## Assignment
Where the string "class" occurs in a line of the entries below, copy that line.

+---+

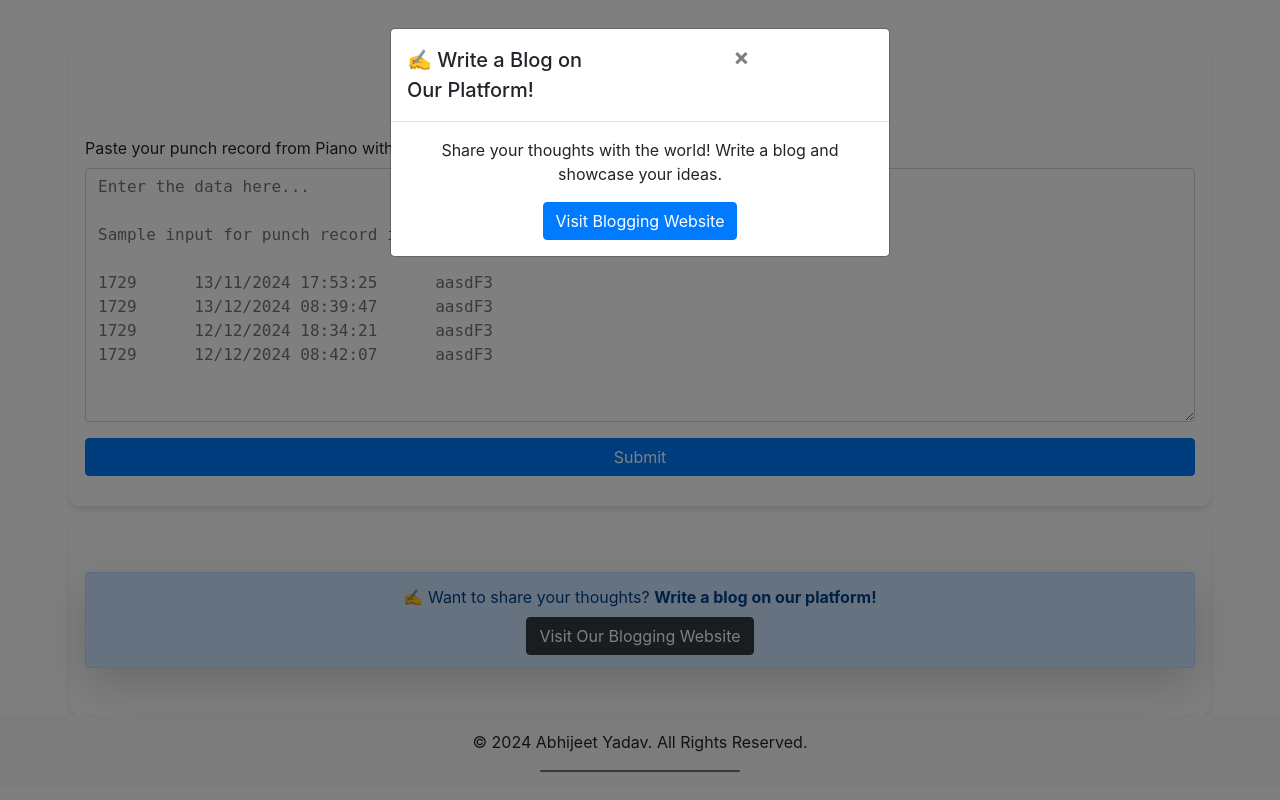
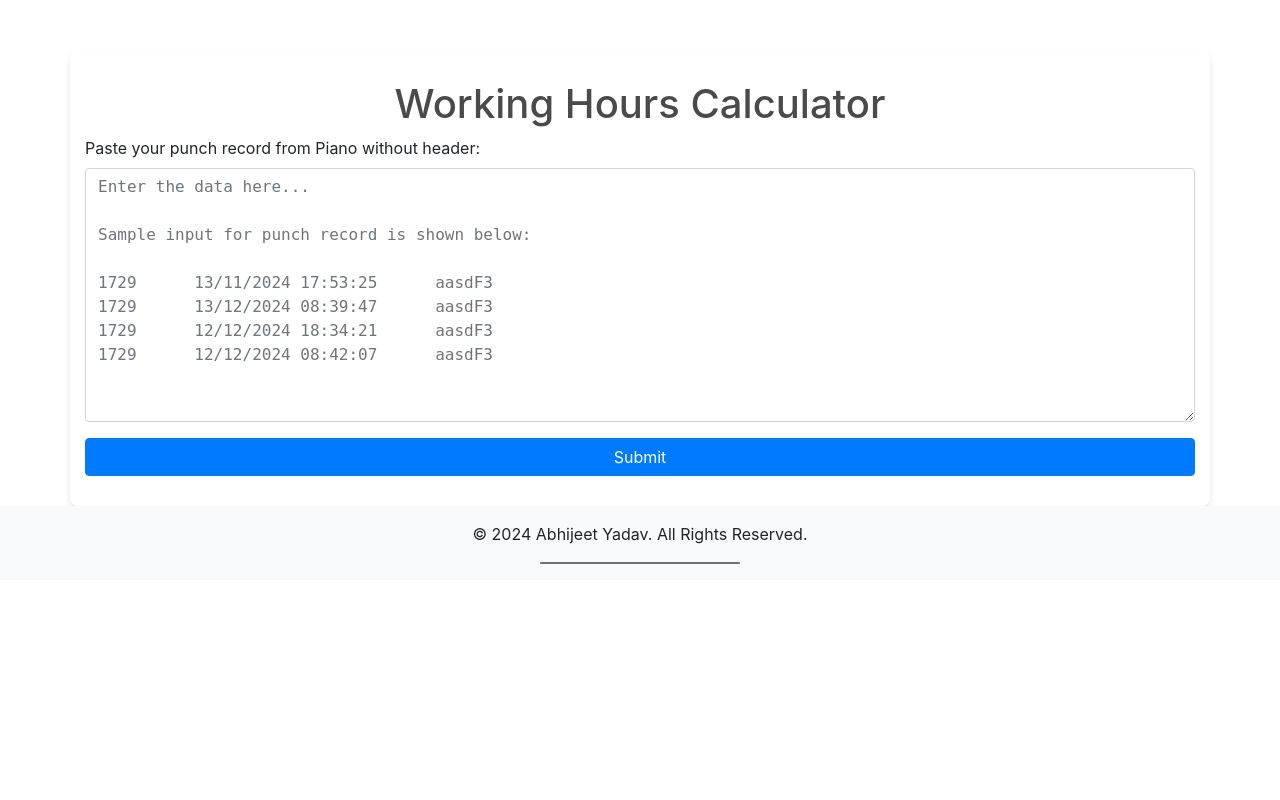
Before and after one commit to Abykaam/abhijeet-clock, a Flask app: page / in a window 1280 px wide. Run offline with Flask 3, Linux system fonts and the light colour scheme; some libraries are stand-ins or nearby versions.

Commit message:
blogging site popup removed

```diff
--- a/templates/index.html
+++ b/templates/index.html
@@ -86,7 +86,7 @@ Sample input for punch record is shown below:
         </div>
         {% endif %}
     </div>
-    <div class="container mt-3">
+    <!-- <div class="container mt-3">
         <div class="alert alert-primary text-center shadow-lg" role="alert">
             ✍️ Want to share your thoughts? <strong>Write a blog on our platform!</strong>
             <br>
@@ -94,7 +94,7 @@ Sample input for punch record is shown below:
                 Visit Our Blogging Website
             </a>
         </div>
-    </div>
+    </div> -->
 
 
     <footer class="bg-light py-3 text-center">
@@ -115,7 +115,7 @@ Sample input for punch record is shown below:
     <script src="https://cdn.jsdelivr.net/npm/@popperjs/core@2.9.2/dist/umd/popper.min.js"></script>
     <script src="https://stackpath.bootstrapcdn.com/bootstrap/4.5.2/js/bootstrap.min.js"></script>
     <!-- Bootstrap Modal (Popup) -->
-    <div class="modal fade" id="blogPopup" tabindex="-1" role="dialog" aria-labelledby="blogPopupLabel" aria-hidden="true">
+    <!-- <div class="modal fade" id="blogPopup" tabindex="-1" role="dialog" aria-labelledby="blogPopupLabel" aria-hidden="true">
         <div class="modal-dialog" role="document">
             <div class="modal-content">
                 <div class="modal-header">
@@ -130,7 +130,7 @@ Sample input for punch record is shown below:
                 </div>
             </div>
         </div>
-    </div>
+    </div> -->
 
     <!-- JavaScript to Show Popup Instantly -->
     <script>
```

+---+

## Solution for this exercise
-    <div class="container mt-3">
+    <!-- <div class="container mt-3">
         <div class="alert alert-primary text-center shadow-lg" role="alert">
     <footer class="bg-light py-3 text-center">
-    <div class="modal fade" id="blogPopup" tabindex="-1" role="dialog" aria-labelledby="blogPopupLabel" aria-hidden="true">
+    <!-- <div class="modal fade" id="blogPopup" tabindex="-1" role="dialog" aria-labelledby="blogPopupLabel" aria-hidden="true">
         <div class="modal-dialog" role="document">
             <div class="modal-content">
                 <div class="modal-header">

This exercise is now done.